■ **Problem to solve**
List each line of the data that holds the string "image", please.

▼▼▼

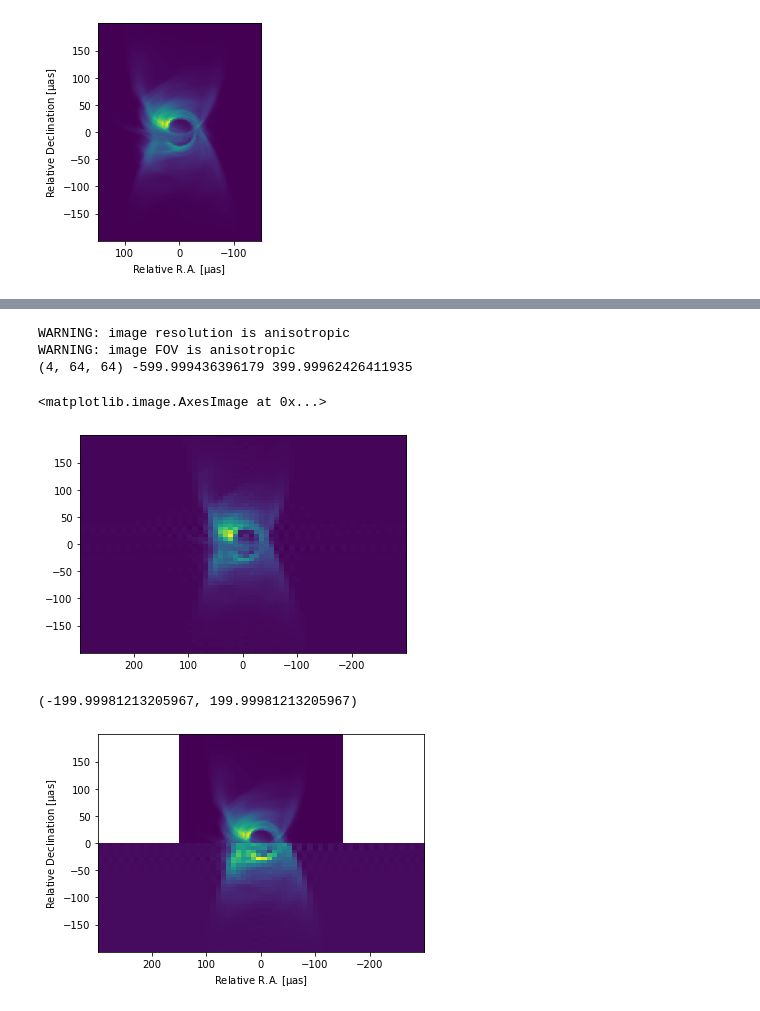
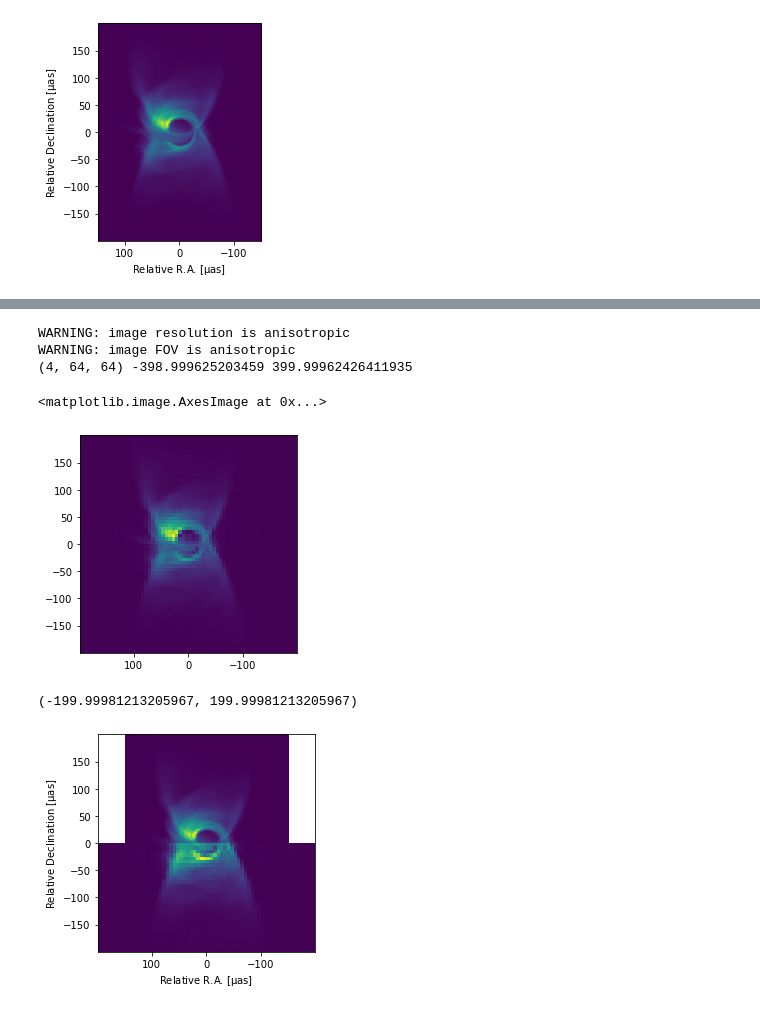
Before and after one commit to eventhorizontelescope/2017_sgra_paper5, a Jupyter notebook: test_mockservation.ipynb, the cells around one changed output, grey strips where cells are left out. Saved outputs shown, nothing was run; the diff lists cells and outputs as text; code cells hidden in the pictures.

```diff
--- a/test_mockservation.ipynb
+++ b/test_mockservation.ipynb
@@ -54,0 +46,2 @@ WARNING: image resolution is anisotropic
+# %%
+vis = ms.mockserve(imgs)
@@ -55,21 +59,22 @@ WARNING: image resolution is anisotropic
 # %%
-imgs2, width, height = ms.downifft(spec, U, V, N=64)
+U, V = vis.uvd
+imgs2, width, height = ms.downifft(vis, U, V, N=64)
 
 width  *= u.rad.to(u.uas)
 height *= u.rad.to(u.uas)
 
 print(imgs2.shape, width, height)
 plt.imshow(imgs2[0,:,:].T, origin='lower', extent=[-width/2,width/2,-height/2,height/2])
 # %% [output]
 WARNING: image resolution is anisotropic
 WARNING: image FOV is anisotropic
-(4, 64, 64) -599.999436396179 399.99962426411935
+(4, 64, 64) -398.999625203459 399.99962426411935
 <matplotlib.image.AxesImage at 0x...>
-[figure, old version]
+[figure, new version]
 # %%
 ax = viz.show(imgs, s=0, vmin=0)
 ax.imshow(imgs2[0,:,:32].T, origin='lower', extent=[-width/2,width/2,-height/2,0])
 ax.set_ylim(-height/2,height/2)
 # %% [output]
 (-199.99981213205967, 199.99981213205967)
-[figure, old version]
+[figure, new version]
```
Also changed, not shown: parts of 6 cells of this notebook.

▲▲▲

■ **Exercise answer**
@@ -54,0 +46,2 @@ WARNING: image resolution is anisotropic
@@ -55,21 +59,22 @@ WARNING: image resolution is anisotropic
 WARNING: image resolution is anisotropic
 WARNING: image FOV is anisotropic
 <matplotlib.image.AxesImage at 0x...>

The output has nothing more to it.